Leave the images out. Give every line below again, precisely.

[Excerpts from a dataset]
----

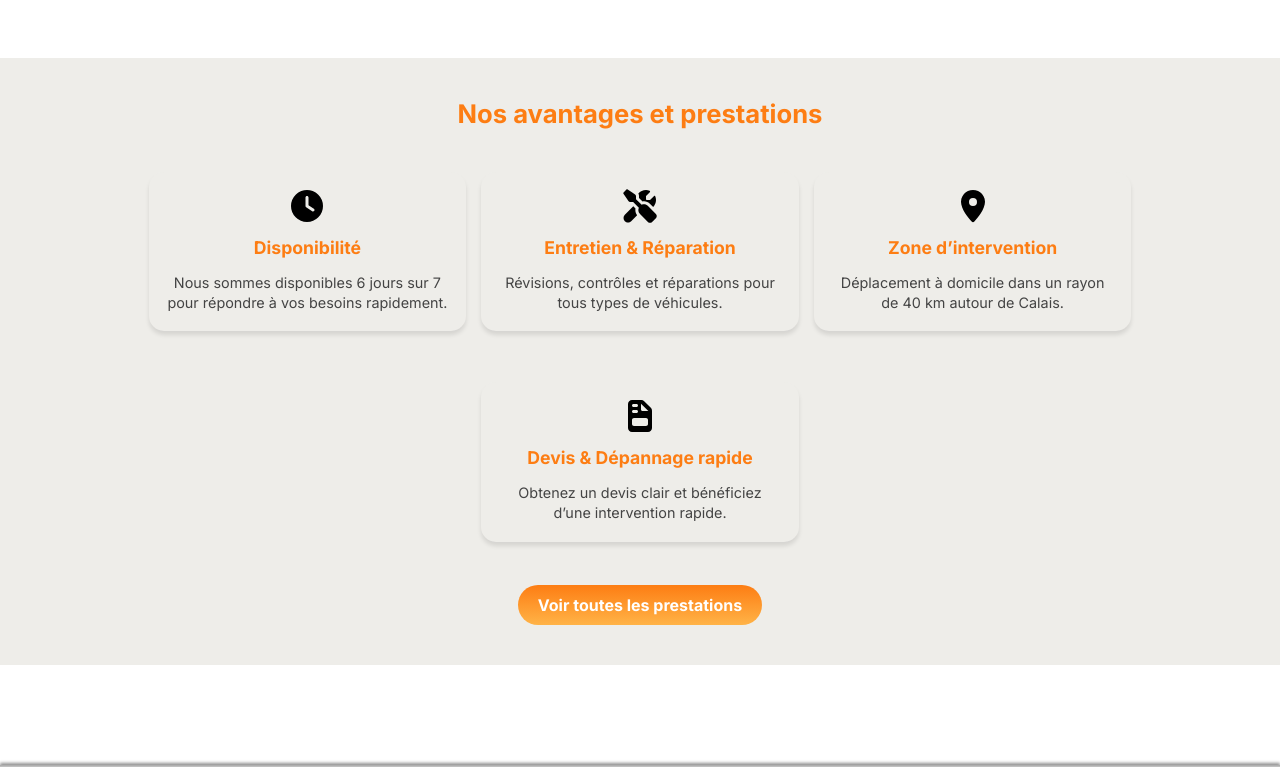
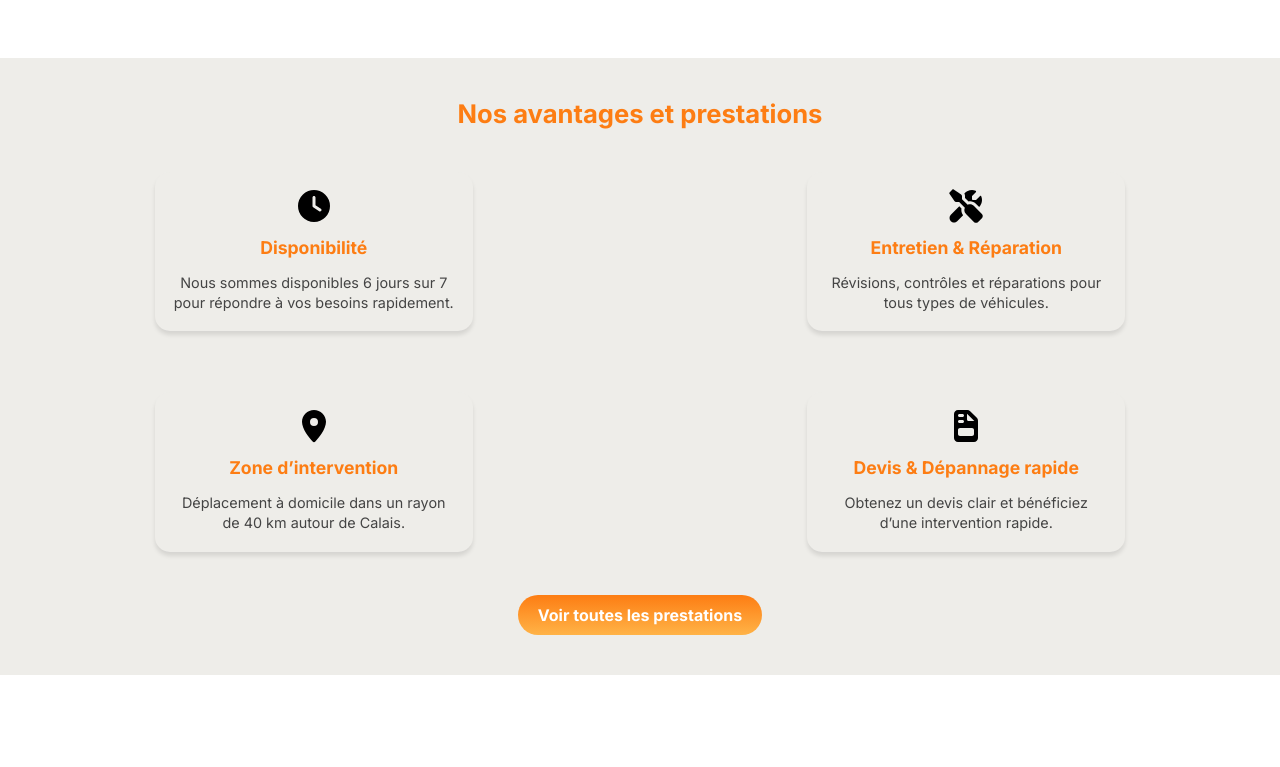
Before and after one commit to JHochart0/DEPAN-AUTO-62, a React (Vite) app: page /#/ in a window 1280 px wide. Shown: the part 1840-2607 px from the top of the page. Built offline with nearby package versions, Linux system fonts and the light colour scheme.

Commit message:
fixed services & benefits section on landscape responsive homepage

```diff
--- a/src/css/Home.css
+++ b/src/css/Home.css
@@ -351,6 +351,7 @@
     .home-contact-section {
         margin: 60px auto;
         padding: 20px 25px;
+        max-width: 1000px;
     }
 
     .home-contact-section h1 {
@@ -400,7 +401,10 @@
     }
 
     .home-services-cards {
-        gap: 15px;
+        display: grid;
+        grid-template-columns: repeat(2, 1fr);
+        gap: 25px;
+        justify-items: center;
     }
 
     .service-card {
@@ -557,6 +561,7 @@
     .home-services-section {
         padding: 30px 15px;
         margin-top: 30px;
+
     }
 
     .home-services-title {
@@ -566,6 +571,9 @@
 
     .home-services-cards {
         gap: 10px;
+        display: grid;
+        grid-template-columns: repeat(2, 1fr);
+        justify-items: center;
     }
 
     .service-card {
```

----

Reply:
Before and after one commit to JHochart0/DEPAN-AUTO-62, a React (Vite) app: page /#/ in a window 1280 px wide. Shown: the part 1840-2607 px from the top of the page. Built offline with nearby package versions, Linux system fonts and the light colour scheme.

Commit message:
fixed services & benefits section on landscape responsive homepage

```diff
--- a/src/css/Home.css
+++ b/src/css/Home.css
@@ -351,6 +351,7 @@
     .home-contact-section {
         margin: 60px auto;
         padding: 20px 25px;
+        max-width: 1000px;
     }
 
     .home-contact-section h1 {
@@ -400,7 +401,10 @@
     }
 
     .home-services-cards {
-        gap: 15px;
+        display: grid;
+        grid-template-columns: repeat(2, 1fr);
+        gap: 25px;
+        justify-items: center;
     }
 
     .service-card {
@@ -557,6 +561,7 @@
     .home-services-section {
         padding: 30px 15px;
         margin-top: 30px;
+
     }
 
     .home-services-title {
@@ -566,6 +571,9 @@
 
     .home-services-cards {
         gap: 10px;
+        display: grid;
+        grid-template-columns: repeat(2, 1fr);
+        justify-items: center;
     }
 
     .service-card {
```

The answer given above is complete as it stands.